Find every line in the records below that holds the word "isFa" and copy it.

**********

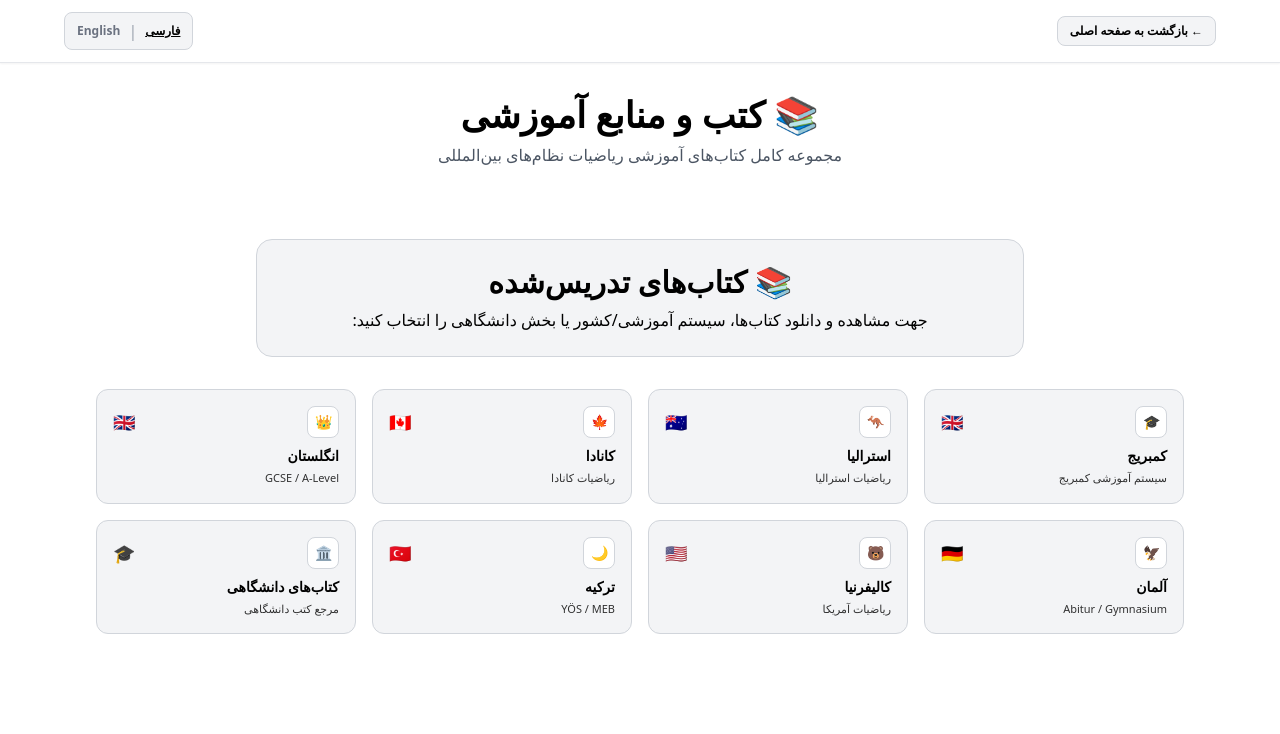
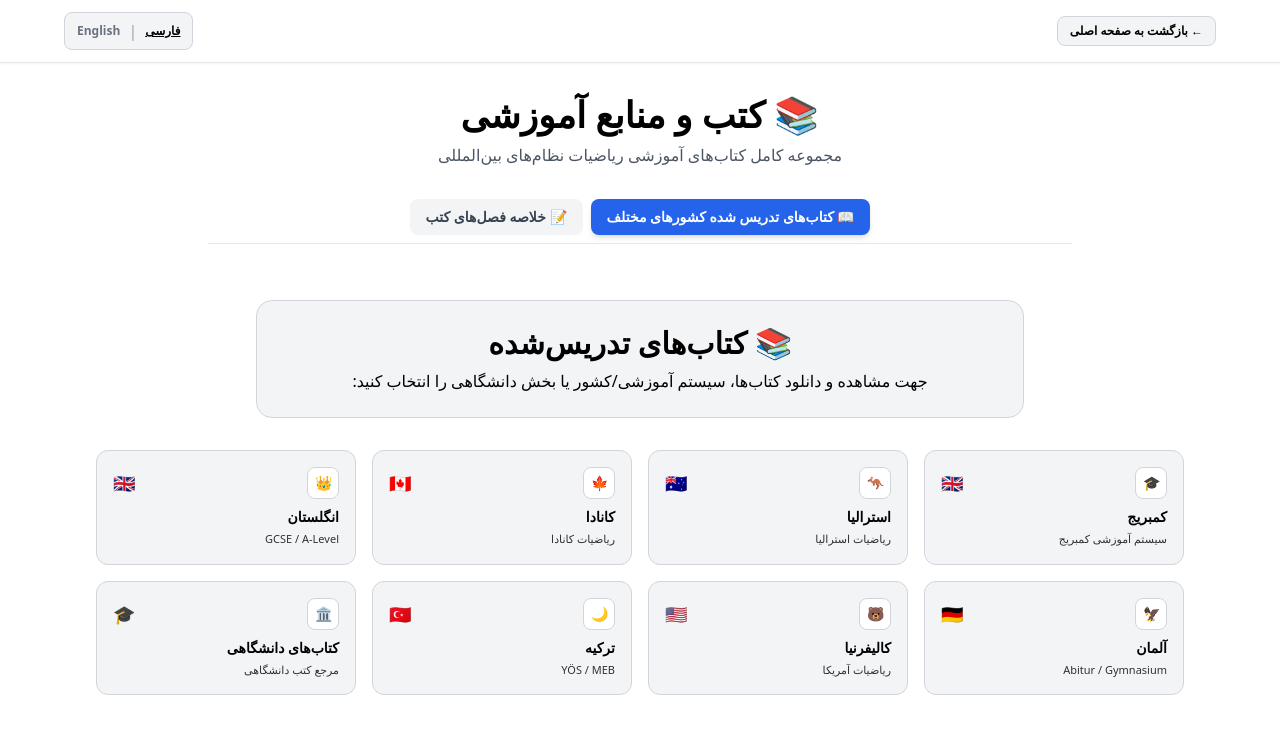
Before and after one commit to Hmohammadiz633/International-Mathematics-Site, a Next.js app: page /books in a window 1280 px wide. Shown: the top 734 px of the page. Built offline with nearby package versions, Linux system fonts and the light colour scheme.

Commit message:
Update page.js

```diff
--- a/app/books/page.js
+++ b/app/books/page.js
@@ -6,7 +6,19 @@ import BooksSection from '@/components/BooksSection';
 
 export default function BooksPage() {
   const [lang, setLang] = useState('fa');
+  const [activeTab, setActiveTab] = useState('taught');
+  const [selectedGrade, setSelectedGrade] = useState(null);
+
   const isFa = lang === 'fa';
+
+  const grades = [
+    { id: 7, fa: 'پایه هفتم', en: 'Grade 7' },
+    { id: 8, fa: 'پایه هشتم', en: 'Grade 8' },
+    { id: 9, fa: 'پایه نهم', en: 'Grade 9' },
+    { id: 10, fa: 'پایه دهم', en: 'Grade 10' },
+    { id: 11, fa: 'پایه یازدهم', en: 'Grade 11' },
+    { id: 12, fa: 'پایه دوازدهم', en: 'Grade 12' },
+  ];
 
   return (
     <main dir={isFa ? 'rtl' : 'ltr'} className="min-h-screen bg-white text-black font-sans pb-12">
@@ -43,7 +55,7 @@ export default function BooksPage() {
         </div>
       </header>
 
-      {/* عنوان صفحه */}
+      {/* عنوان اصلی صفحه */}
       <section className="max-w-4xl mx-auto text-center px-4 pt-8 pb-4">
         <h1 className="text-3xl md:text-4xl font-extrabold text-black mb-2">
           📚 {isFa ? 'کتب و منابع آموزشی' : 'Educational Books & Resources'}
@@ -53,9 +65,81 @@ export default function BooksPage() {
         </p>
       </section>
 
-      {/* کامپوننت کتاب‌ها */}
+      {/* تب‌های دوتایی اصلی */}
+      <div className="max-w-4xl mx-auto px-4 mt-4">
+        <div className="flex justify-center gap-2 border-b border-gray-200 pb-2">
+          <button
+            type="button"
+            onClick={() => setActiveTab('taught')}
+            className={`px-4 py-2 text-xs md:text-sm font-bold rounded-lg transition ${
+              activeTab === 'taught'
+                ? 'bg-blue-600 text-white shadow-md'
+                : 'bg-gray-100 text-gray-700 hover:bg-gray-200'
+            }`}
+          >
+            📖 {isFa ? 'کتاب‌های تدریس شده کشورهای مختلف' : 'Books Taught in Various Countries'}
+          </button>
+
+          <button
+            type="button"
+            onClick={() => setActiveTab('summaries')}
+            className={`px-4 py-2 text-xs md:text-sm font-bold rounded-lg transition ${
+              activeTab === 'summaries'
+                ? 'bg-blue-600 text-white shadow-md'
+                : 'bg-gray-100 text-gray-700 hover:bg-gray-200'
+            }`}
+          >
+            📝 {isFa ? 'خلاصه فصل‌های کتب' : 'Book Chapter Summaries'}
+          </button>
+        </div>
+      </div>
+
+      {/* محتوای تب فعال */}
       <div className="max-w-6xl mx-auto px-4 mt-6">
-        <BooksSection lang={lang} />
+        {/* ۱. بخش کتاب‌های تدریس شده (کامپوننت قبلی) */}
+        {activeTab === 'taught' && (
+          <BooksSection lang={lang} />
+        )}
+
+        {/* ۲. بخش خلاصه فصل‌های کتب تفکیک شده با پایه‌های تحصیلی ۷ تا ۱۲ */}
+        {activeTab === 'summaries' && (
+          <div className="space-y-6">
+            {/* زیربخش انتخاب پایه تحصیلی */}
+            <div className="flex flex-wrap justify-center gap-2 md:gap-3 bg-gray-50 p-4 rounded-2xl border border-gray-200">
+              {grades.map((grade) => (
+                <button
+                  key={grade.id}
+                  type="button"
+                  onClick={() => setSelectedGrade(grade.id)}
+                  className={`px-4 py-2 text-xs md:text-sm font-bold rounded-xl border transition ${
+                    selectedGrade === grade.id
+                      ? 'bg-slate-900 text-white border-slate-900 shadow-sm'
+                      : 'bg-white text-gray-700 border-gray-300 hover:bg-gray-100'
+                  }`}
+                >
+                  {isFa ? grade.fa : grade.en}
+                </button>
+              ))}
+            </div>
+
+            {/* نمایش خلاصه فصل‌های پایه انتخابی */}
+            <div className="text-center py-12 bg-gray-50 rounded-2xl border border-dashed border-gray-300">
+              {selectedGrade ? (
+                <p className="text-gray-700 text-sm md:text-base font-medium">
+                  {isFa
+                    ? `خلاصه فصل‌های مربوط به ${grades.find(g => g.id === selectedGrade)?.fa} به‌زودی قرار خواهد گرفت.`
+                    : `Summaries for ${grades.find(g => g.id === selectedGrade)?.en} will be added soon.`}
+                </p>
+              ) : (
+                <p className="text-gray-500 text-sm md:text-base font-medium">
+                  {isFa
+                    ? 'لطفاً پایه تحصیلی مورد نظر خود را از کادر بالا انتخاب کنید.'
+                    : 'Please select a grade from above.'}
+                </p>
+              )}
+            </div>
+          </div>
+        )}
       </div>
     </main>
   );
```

**********

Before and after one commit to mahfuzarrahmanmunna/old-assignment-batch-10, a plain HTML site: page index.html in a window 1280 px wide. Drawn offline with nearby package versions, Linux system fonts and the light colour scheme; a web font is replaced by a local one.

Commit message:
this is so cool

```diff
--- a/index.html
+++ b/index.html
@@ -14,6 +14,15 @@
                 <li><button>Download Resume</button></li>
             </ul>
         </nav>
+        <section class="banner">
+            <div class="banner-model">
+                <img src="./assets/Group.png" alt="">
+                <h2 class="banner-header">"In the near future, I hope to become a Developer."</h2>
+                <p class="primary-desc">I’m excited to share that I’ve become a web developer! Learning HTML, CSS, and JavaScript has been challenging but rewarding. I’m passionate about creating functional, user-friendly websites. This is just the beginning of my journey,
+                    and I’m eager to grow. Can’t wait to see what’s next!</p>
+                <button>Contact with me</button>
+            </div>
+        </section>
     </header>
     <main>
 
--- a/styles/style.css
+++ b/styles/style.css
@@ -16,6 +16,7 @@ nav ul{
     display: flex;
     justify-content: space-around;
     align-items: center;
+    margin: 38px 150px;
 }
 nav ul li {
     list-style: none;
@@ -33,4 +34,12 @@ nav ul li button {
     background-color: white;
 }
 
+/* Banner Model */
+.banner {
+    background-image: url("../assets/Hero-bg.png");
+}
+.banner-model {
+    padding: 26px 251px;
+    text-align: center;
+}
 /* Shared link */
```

**********

■ **RESULT**:
   const isFa = lang === 'fa';
     <main dir={isFa ? 'rtl' : 'ltr'} className="min-h-screen bg-white text-black font-sans pb-12">
           📚 {isFa ? 'کتب و منابع آموزشی' : 'Educational Books & Resources'}
+            📖 {isFa ? 'کتاب‌های تدریس شده کشورهای مختلف' : 'Books Taught in Various Countries'}
+            📝 {isFa ? 'خلاصه فصل‌های کتب' : 'Book Chapter Summaries'}
+                  {isFa ? grade.fa : grade.en}
+                  {isFa
+                  {isFa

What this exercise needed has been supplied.